━━━ The records
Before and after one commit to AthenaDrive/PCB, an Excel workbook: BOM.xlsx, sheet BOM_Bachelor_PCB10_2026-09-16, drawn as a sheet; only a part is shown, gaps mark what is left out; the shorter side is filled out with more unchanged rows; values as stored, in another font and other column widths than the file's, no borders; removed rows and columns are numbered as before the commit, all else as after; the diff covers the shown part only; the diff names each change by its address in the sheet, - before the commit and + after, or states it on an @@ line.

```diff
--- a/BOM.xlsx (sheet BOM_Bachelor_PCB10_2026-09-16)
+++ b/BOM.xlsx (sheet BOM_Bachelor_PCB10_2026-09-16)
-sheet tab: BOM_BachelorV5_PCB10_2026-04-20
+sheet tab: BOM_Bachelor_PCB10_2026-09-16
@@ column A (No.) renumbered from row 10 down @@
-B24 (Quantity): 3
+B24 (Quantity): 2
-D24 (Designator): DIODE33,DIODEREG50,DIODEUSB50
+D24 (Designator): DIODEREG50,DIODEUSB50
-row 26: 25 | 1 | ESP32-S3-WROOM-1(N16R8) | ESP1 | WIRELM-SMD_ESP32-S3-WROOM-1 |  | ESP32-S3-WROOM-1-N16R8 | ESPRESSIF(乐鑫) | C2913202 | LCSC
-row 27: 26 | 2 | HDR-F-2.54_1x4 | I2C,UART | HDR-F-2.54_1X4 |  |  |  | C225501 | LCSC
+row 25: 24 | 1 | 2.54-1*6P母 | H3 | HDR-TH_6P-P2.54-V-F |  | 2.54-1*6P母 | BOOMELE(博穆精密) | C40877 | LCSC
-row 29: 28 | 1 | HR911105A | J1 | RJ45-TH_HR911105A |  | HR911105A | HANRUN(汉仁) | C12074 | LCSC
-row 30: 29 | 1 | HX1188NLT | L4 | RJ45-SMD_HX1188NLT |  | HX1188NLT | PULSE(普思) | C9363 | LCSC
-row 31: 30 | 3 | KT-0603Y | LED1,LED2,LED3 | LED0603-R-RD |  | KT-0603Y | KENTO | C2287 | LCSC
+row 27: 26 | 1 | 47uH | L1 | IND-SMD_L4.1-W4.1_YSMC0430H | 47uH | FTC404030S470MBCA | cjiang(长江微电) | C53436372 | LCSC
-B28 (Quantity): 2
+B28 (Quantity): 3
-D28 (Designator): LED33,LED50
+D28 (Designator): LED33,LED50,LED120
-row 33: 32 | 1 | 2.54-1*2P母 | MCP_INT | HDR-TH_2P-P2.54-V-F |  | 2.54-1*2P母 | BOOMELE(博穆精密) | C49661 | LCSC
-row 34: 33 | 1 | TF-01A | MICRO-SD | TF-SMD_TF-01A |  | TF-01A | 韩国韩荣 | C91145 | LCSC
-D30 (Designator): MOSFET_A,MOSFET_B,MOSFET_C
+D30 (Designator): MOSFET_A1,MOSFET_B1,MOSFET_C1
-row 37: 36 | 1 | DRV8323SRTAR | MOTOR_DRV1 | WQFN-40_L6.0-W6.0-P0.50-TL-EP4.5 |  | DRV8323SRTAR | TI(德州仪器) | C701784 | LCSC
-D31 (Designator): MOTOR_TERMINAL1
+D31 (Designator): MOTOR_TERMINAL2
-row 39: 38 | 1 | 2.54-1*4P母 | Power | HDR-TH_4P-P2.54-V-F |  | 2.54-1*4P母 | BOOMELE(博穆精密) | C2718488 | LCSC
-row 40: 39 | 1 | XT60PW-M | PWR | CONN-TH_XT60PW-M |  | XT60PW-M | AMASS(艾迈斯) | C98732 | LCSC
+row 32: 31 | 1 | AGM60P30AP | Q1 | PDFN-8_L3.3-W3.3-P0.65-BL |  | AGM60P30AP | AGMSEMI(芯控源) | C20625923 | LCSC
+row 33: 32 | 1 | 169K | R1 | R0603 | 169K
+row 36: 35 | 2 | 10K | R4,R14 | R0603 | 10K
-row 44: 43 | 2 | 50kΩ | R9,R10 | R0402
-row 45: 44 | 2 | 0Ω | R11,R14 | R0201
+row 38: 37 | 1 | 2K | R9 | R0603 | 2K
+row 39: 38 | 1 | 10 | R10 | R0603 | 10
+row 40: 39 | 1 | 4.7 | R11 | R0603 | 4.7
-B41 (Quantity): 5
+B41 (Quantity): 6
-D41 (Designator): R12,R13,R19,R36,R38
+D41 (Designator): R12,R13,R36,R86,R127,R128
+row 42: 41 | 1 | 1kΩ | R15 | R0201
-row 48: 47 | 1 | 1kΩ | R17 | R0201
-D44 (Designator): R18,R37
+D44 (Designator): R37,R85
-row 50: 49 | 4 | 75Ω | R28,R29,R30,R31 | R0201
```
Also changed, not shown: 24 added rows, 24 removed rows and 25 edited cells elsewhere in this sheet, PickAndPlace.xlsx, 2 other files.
━━━━━━
__What the exercise asks__. Set down the entries above again, word for word.

__Response__.
Before and after one commit to AthenaDrive/PCB, an Excel workbook: BOM.xlsx, sheet BOM_Bachelor_PCB10_2026-09-16, drawn as a sheet; only a part is shown, gaps mark what is left out; the shorter side is filled out with more unchanged rows; values as stored, in another font and other column widths than the file's, no borders; removed rows and columns are numbered as before the commit, all else as after; the diff covers the shown part only; the diff names each change by its address in the sheet, - before the commit and + after, or states it on an @@ line.

```diff
--- a/BOM.xlsx (sheet BOM_Bachelor_PCB10_2026-09-16)
+++ b/BOM.xlsx (sheet BOM_Bachelor_PCB10_2026-09-16)
-sheet tab: BOM_BachelorV5_PCB10_2026-04-20
+sheet tab: BOM_Bachelor_PCB10_2026-09-16
@@ column A (No.) renumbered from row 10 down @@
-B24 (Quantity): 3
+B24 (Quantity): 2
-D24 (Designator): DIODE33,DIODEREG50,DIODEUSB50
+D24 (Designator): DIODEREG50,DIODEUSB50
-row 26: 25 | 1 | ESP32-S3-WROOM-1(N16R8) | ESP1 | WIRELM-SMD_ESP32-S3-WROOM-1 |  | ESP32-S3-WROOM-1-N16R8 | ESPRESSIF(乐鑫) | C2913202 | LCSC
-row 27: 26 | 2 | HDR-F-2.54_1x4 | I2C,UART | HDR-F-2.54_1X4 |  |  |  | C225501 | LCSC
+row 25: 24 | 1 | 2.54-1*6P母 | H3 | HDR-TH_6P-P2.54-V-F |  | 2.54-1*6P母 | BOOMELE(博穆精密) | C40877 | LCSC
-row 29: 28 | 1 | HR911105A | J1 | RJ45-TH_HR911105A |  | HR911105A | HANRUN(汉仁) | C12074 | LCSC
-row 30: 29 | 1 | HX1188NLT | L4 | RJ45-SMD_HX1188NLT |  | HX1188NLT | PULSE(普思) | C9363 | LCSC
-row 31: 30 | 3 | KT-0603Y | LED1,LED2,LED3 | LED0603-R-RD |  | KT-0603Y | KENTO | C2287 | LCSC
+row 27: 26 | 1 | 47uH | L1 | IND-SMD_L4.1-W4.1_YSMC0430H | 47uH | FTC404030S470MBCA | cjiang(长江微电) | C53436372 | LCSC
-B28 (Quantity): 2
+B28 (Quantity): 3
-D28 (Designator): LED33,LED50
+D28 (Designator): LED33,LED50,LED120
-row 33: 32 | 1 | 2.54-1*2P母 | MCP_INT | HDR-TH_2P-P2.54-V-F |  | 2.54-1*2P母 | BOOMELE(博穆精密) | C49661 | LCSC
-row 34: 33 | 1 | TF-01A | MICRO-SD | TF-SMD_TF-01A |  | TF-01A | 韩国韩荣 | C91145 | LCSC
-D30 (Designator): MOSFET_A,MOSFET_B,MOSFET_C
+D30 (Designator): MOSFET_A1,MOSFET_B1,MOSFET_C1
-row 37: 36 | 1 | DRV8323SRTAR | MOTOR_DRV1 | WQFN-40_L6.0-W6.0-P0.50-TL-EP4.5 |  | DRV8323SRTAR | TI(德州仪器) | C701784 | LCSC
-D31 (Designator): MOTOR_TERMINAL1
+D31 (Designator): MOTOR_TERMINAL2
-row 39: 38 | 1 | 2.54-1*4P母 | Power | HDR-TH_4P-P2.54-V-F |  | 2.54-1*4P母 | BOOMELE(博穆精密) | C2718488 | LCSC
-row 40: 39 | 1 | XT60PW-M | PWR | CONN-TH_XT60PW-M |  | XT60PW-M | AMASS(艾迈斯) | C98732 | LCSC
+row 32: 31 | 1 | AGM60P30AP | Q1 | PDFN-8_L3.3-W3.3-P0.65-BL |  | AGM60P30AP | AGMSEMI(芯控源) | C20625923 | LCSC
+row 33: 32 | 1 | 169K | R1 | R0603 | 169K
+row 36: 35 | 2 | 10K | R4,R14 | R0603 | 10K
-row 44: 43 | 2 | 50kΩ | R9,R10 | R0402
-row 45: 44 | 2 | 0Ω | R11,R14 | R0201
+row 38: 37 | 1 | 2K | R9 | R0603 | 2K
+row 39: 38 | 1 | 10 | R10 | R0603 | 10
+row 40: 39 | 1 | 4.7 | R11 | R0603 | 4.7
-B41 (Quantity): 5
+B41 (Quantity): 6
-D41 (Designator): R12,R13,R19,R36,R38
+D41 (Designator): R12,R13,R36,R86,R127,R128
+row 42: 41 | 1 | 1kΩ | R15 | R0201
-row 48: 47 | 1 | 1kΩ | R17 | R0201
-D44 (Designator): R18,R37
+D44 (Designator): R37,R85
-row 50: 49 | 4 | 75Ω | R28,R29,R30,R31 | R0201
```
Also changed, not shown: 24 added rows, 24 removed rows and 25 edited cells elsewhere in this sheet, PickAndPlace.xlsx, 2 other files.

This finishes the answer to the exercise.